There are names and uniforms from players like Don Mattingly, the proficient hitter from Evansville who became a star with the Yankees and now manages the Miami Marlins; Chuck Harmon of Washington, who was the first African-American player for the Cincinnati Reds; Judge Kenesaw Mountain Landis, who grew up in Logansport and was the first Commissioner of Major League Baseball; and, Ford Frick of Wawaka who was the third Commissioner of MLB and helped oversee the creation of the National Baseball Hall of Fame in Cooperstown, of which he and Landis are also members.
The Indiana hall of fame had its first inductions in July of 1979. With the January 2019 inductions, there are 194 members.
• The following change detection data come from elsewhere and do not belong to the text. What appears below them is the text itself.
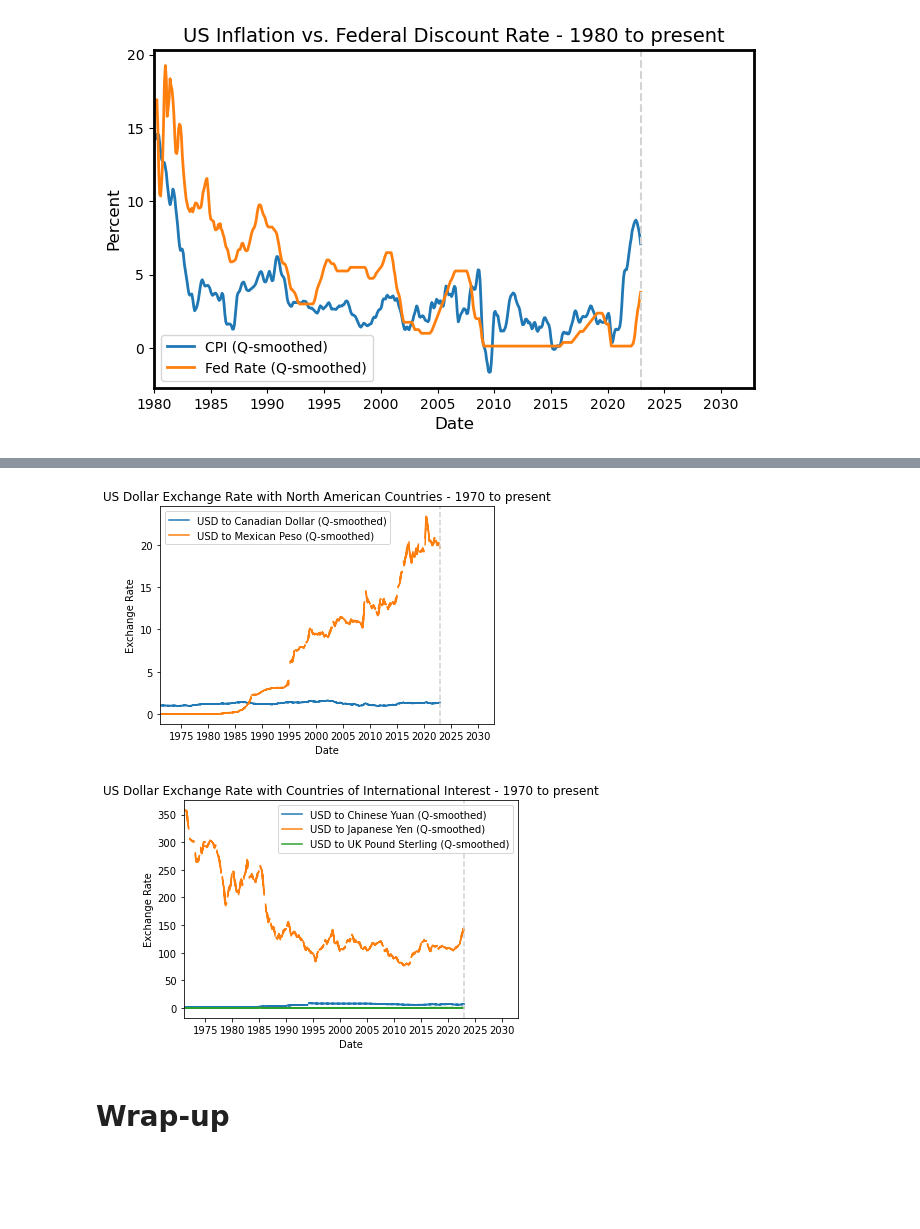
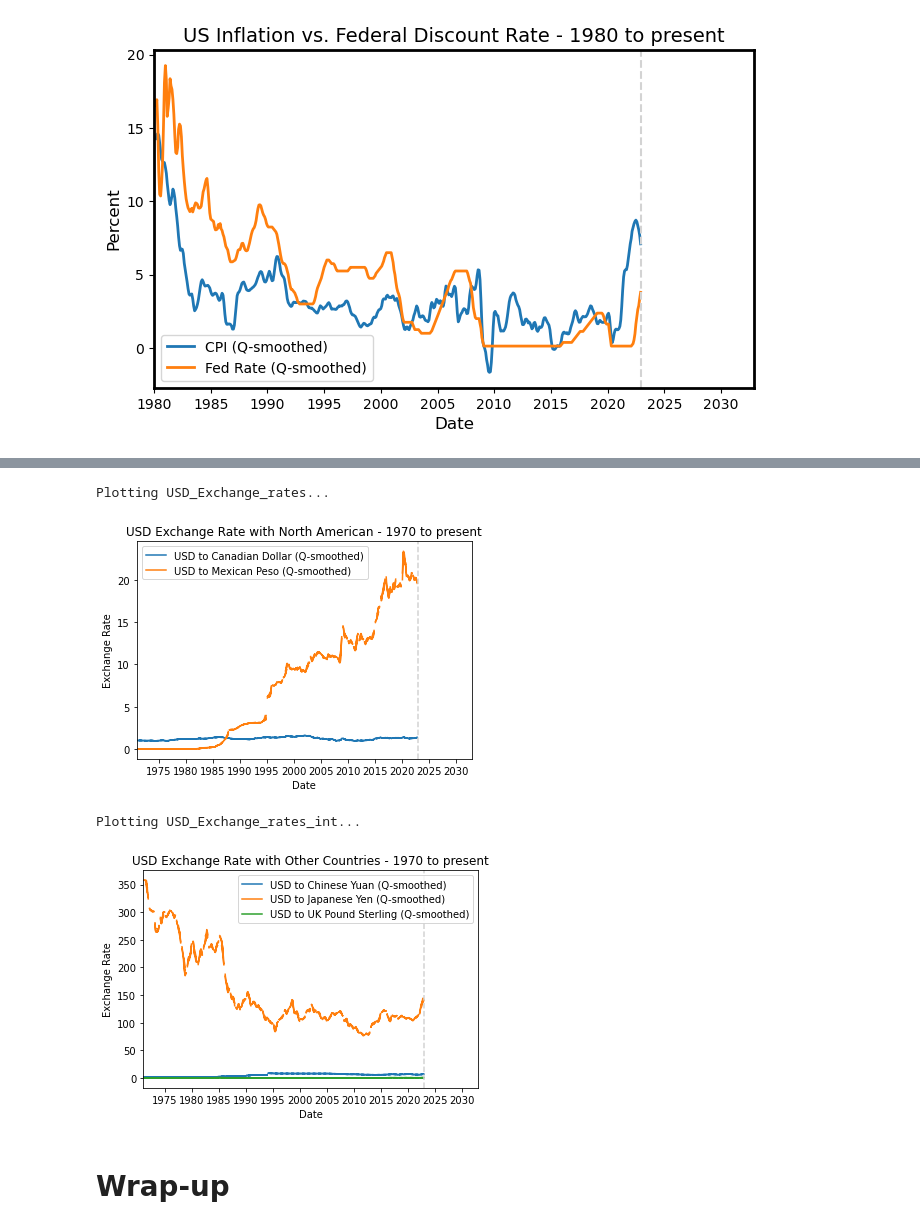
Before and after one commit to lanewhitmore/BIS_Data_Pipeline, a Jupyter notebook: src/bis_pipeline.ipynb, the cells around one changed output, grey strips where cells are left out. Saved outputs shown, nothing was run; the diff lists cells and outputs as text; code cells hidden in the pictures; blank space fills up the shorter version.

Commit message:
Update Images
updating the titles of images to fit better within README

```diff
--- a/src/bis_pipeline.ipynb
+++ b/src/bis_pipeline.ipynb
@@ -441,27 +447,28 @@ warnings.resetwarnings()
 # %%
 print('Plotting USD_Exchange_rates', end='... ')
 
 # Plot date and exchange rate
 fig, ax = plt.subplots()
 ax.plot(usd_to_can['date'], usd_to_can['exchange_rate'].rolling(window=3).mean(), label='USD to Canadian Dollar (Q-smoothed)')
 ax.plot(usd_to_mex['date'], usd_to_mex['exchange_rate'].rolling(window=3).mean(), label='USD to Mexican Peso (Q-smoothed)')
 
-plt.title('US Dollar Exchange Rate with North American Countries - 1970 to present')
+plt.title('USD Exchange Rate with North American - 1970 to present')
 plt.xlabel('Date')
 plt.ylabel('Exchange Rate')
 ax.set_xlim(usd_to_can['date'].min(), usd_to_can['date'].max() + pd.DateOffset(years=10))
 ax.xaxis.set_major_locator(mdates.YearLocator(5))
 ax.xaxis.set_major_formatter(mdates.DateFormatter('%Y'))
 ax.axvline(x=usd_to_can['date'].max(), color='lightgray', linestyle='dashed', lw=1.5)
 plt.legend()
 
 # save plot for e.g., dashboard or Web
 plt.show()
 fig.savefig('USD_Exchange_rates.svg', format='svg')
 
 pipeline_log.info('USD_Exchange_rates generated')
 # %% [output]
+Plotting USD_Exchange_rates...
-[figure, old version]
+[figure, new version]
 # %%
 print('Plotting USD_Exchange_rates_int', end='... ')
 fig, ax = plt.subplots()
@@ -469,7 +476,7 @@ ax.plot(usd_to_chi['date'], usd_to_chi['exchange_rate'].rolling(window=3).mean()
 ax.plot(usd_to_ja['date'], usd_to_ja['exchange_rate'].rolling(window=3).mean(), label='USD to Japanese Yen (Q-smoothed)')
 ax.plot(usd_to_uk['date'], usd_to_uk['exchange_rate'].rolling(window=3).mean(), label='USD to UK Pound Sterling (Q-smoothed)')
 
-plt.title('US Dollar Exchange Rate with Countries of International Interest - 1970 to present')
+plt.title('USD Exchange Rate with Other Countries - 1970 to present')
 plt.xlabel('Date')
 plt.ylabel('Exchange Rate')
 ax.set_xlim(usd_to_uk['date'].min(), usd_to_uk['date'].max() + pd.DateOffset(years=10))
@@ -484,7 +491,8 @@ fig.savefig('USD_Exchange_rates_int.svg', format='svg')
 
 pipeline_log.info('USD_Exchange_rates_int generated')
 # %% [output]
+Plotting USD_Exchange_rates_int...
-[figure, old version]
+[figure, new version]
 # %% [markdown]
 # Wrap-up
 # %%
```
Also changed, not shown: parts of 1 cell of this notebook, 3 other files.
The Hall of Fame is located in the Ruxer Student Center, on the campus of Vincennes University-Jasper. Call for hours and admission fees. 812-482-2262; IndBaseballHallofFame.org.
No hits, no runs, no Arrows:
Indianapolis swung on and missed landing a Major League team in the 1980s
In the heady days of its downtown resurgence in the mid-1980s, just after luring the NFL Colts from Baltimore, Indianapolis swung again for the fence. It went after Major League Baseball, too.
A group of investors was assembled to land either an expansion team or lure an existing team to Indiana. Some 12,000 people deposited $50 each to become a season ticket holder. A team name, the Indianapolis Arrows, was selected. A logo and even uniforms of blue and red were mocked up.
The Pittsburgh Pirates, a team up for sale at the time, and a few other struggling franchises, were named as potential targets for the Arrows.
Sadly for Indy Major League fans, the city had three strikes against it before even settling in at the plate:
• There was no stadium; the Hoosier Dome was perfect for relocating the Colts but couldn’t be reconfigured economically to accommodate baseball.
• Existing teams in the neighborhood likely would not have approved. Cincinnati is only 110 miles from Indianapolis. St. Louis, Chicago and Detroit also draw their fan bases from Indiana.
• Many doubted Indianapolis, already with NFL and NBA franchises, and its smaller TV market could support a Major League team as well.
As the reality of these points set in, the dreams passed. Deposits were returned. The investor group dissolved.
In the following years, a new beautiful ballpark for the beloved Triple-A Indianapolis Indians opened in downtown to rave reviews as part of the downtown revival. Even after almost 25 years, Victory Field remains one of the top minor league facilities in the nation. The team and the ballpark consistently draw record numbers of fans each year. Coincidentally, the Indians now are the affiliate to the Pirates — the team Indy once eyed for plunder.